Top of Records for the exercise

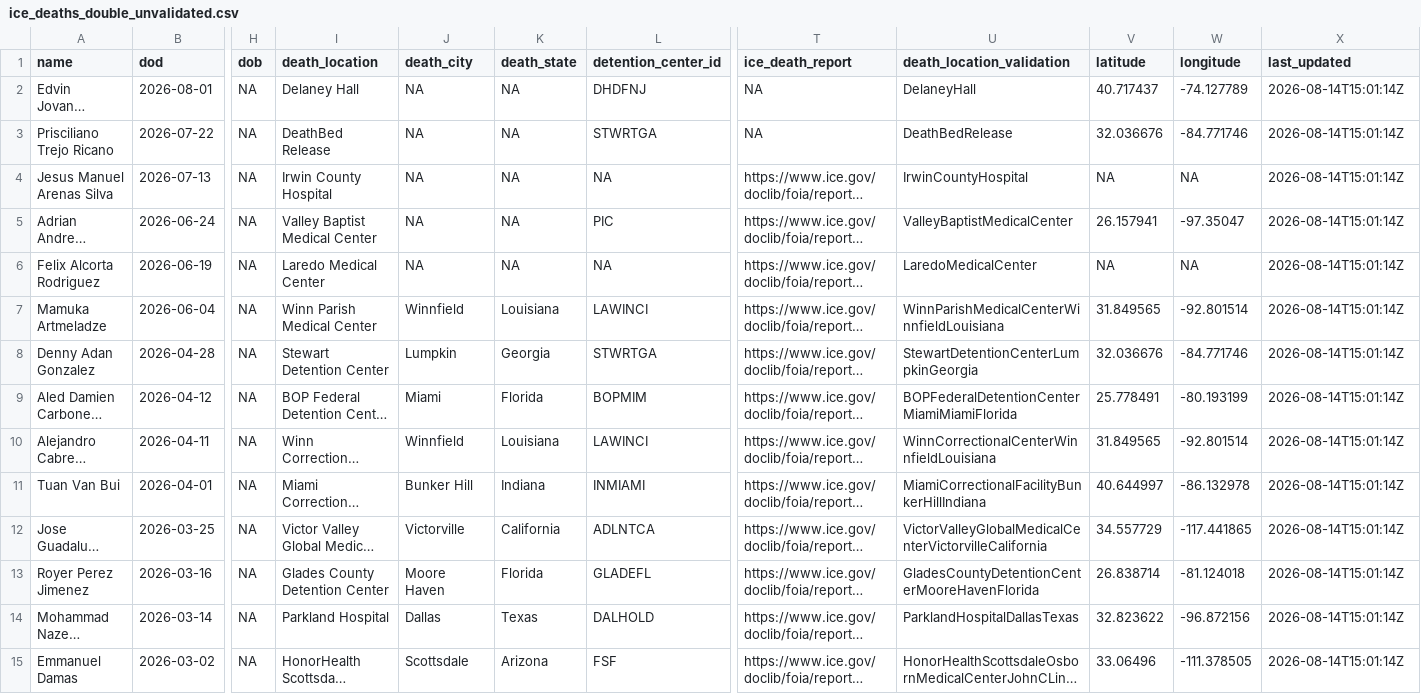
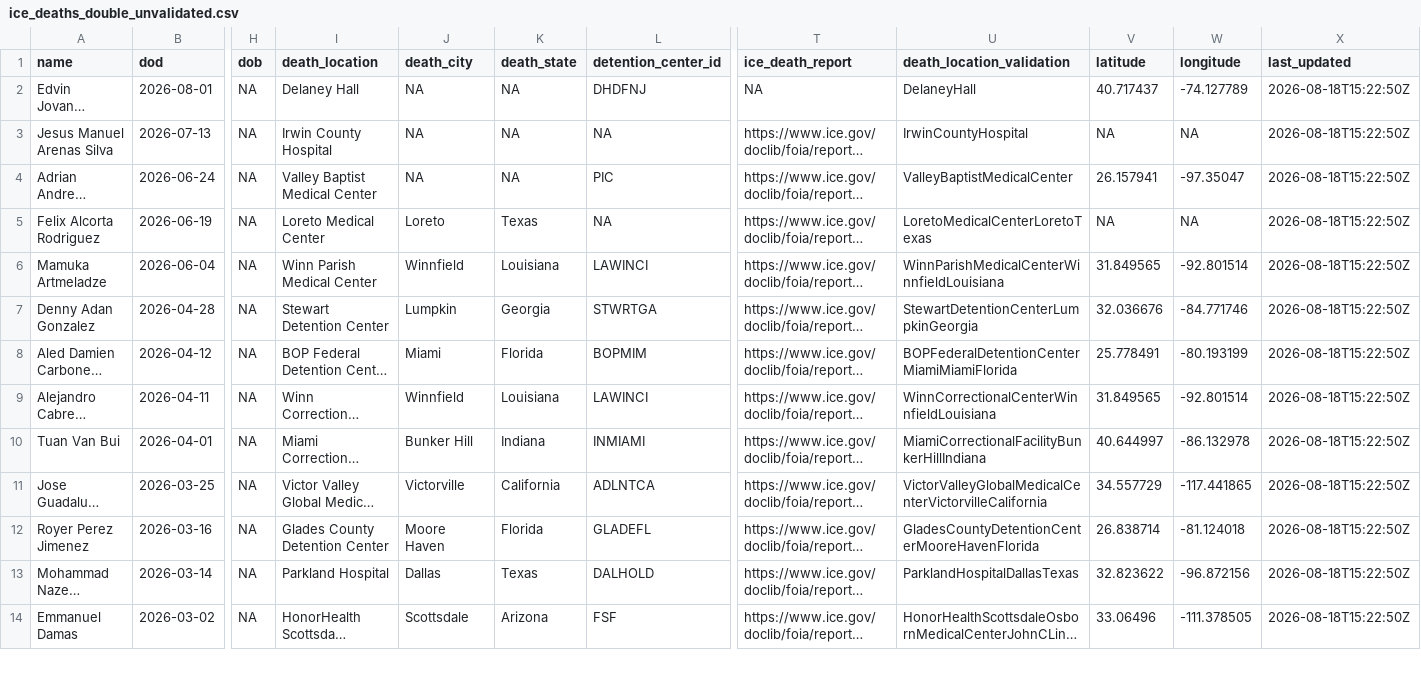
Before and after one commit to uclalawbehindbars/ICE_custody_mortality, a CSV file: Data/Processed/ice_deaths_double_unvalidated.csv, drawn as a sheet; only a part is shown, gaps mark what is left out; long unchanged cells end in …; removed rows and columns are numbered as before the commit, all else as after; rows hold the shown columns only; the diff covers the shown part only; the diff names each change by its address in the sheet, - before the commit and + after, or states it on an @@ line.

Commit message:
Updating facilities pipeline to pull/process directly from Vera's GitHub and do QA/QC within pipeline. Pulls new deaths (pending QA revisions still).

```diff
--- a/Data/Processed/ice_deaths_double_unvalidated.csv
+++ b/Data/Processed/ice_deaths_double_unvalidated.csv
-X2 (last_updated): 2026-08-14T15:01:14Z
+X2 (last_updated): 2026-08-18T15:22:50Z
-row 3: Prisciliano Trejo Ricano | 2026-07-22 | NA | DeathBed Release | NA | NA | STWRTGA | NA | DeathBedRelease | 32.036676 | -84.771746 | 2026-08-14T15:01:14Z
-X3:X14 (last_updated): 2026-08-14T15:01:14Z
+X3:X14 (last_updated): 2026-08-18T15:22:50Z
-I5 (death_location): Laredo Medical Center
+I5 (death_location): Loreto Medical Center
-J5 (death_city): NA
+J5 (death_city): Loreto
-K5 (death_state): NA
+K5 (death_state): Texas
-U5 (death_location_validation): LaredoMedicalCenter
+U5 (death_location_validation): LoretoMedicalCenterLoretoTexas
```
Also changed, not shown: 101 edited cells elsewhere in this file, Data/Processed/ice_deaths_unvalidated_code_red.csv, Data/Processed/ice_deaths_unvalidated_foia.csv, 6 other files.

Bottom of Records for the exercise
Top of Records for the exercise

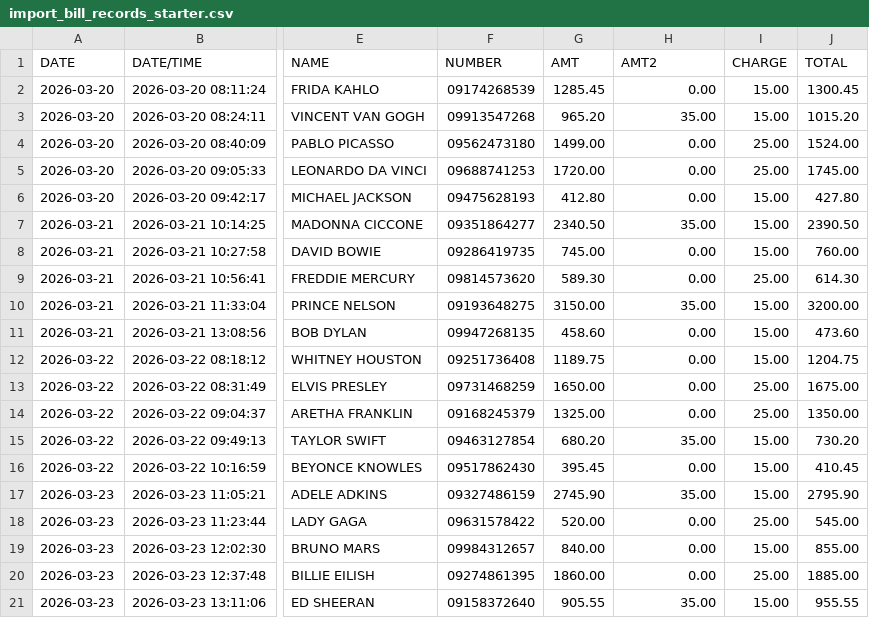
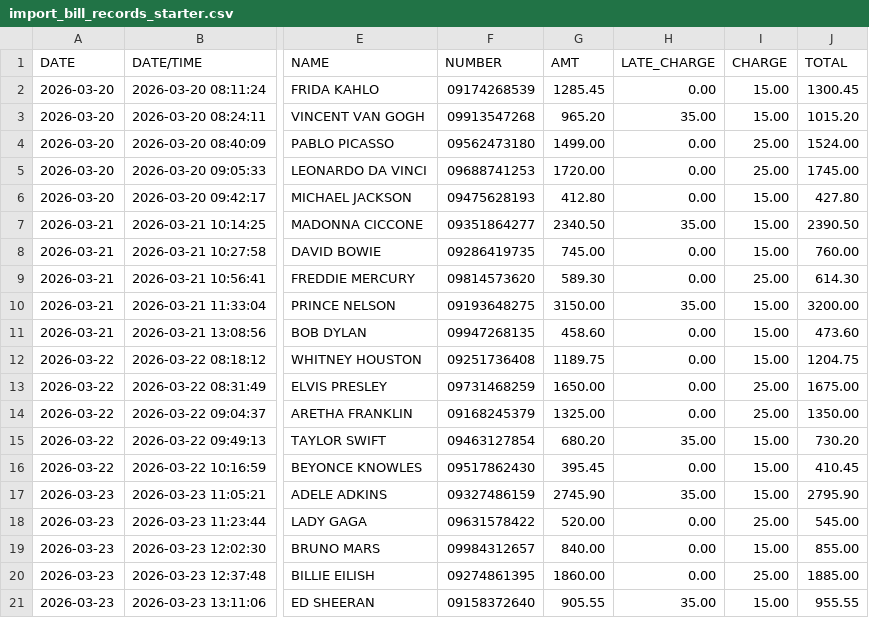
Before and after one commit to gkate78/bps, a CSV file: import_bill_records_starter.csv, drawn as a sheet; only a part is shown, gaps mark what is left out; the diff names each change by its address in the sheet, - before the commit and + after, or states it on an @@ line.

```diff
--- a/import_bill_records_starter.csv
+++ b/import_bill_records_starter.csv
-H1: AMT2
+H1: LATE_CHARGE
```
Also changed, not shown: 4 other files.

Bottom of Records for the exercise
Top of Records for the exercise

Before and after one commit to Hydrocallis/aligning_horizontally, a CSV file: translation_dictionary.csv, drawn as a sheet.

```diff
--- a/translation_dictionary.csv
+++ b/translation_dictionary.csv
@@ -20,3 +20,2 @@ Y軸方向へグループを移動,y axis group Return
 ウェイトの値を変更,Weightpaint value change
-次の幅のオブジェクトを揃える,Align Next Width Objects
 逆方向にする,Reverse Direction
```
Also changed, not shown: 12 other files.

Bottom of Records for the exercise

» **The task**
Within the data, how many lines hold the word "Also"? State only that number.

» **Written solution**
3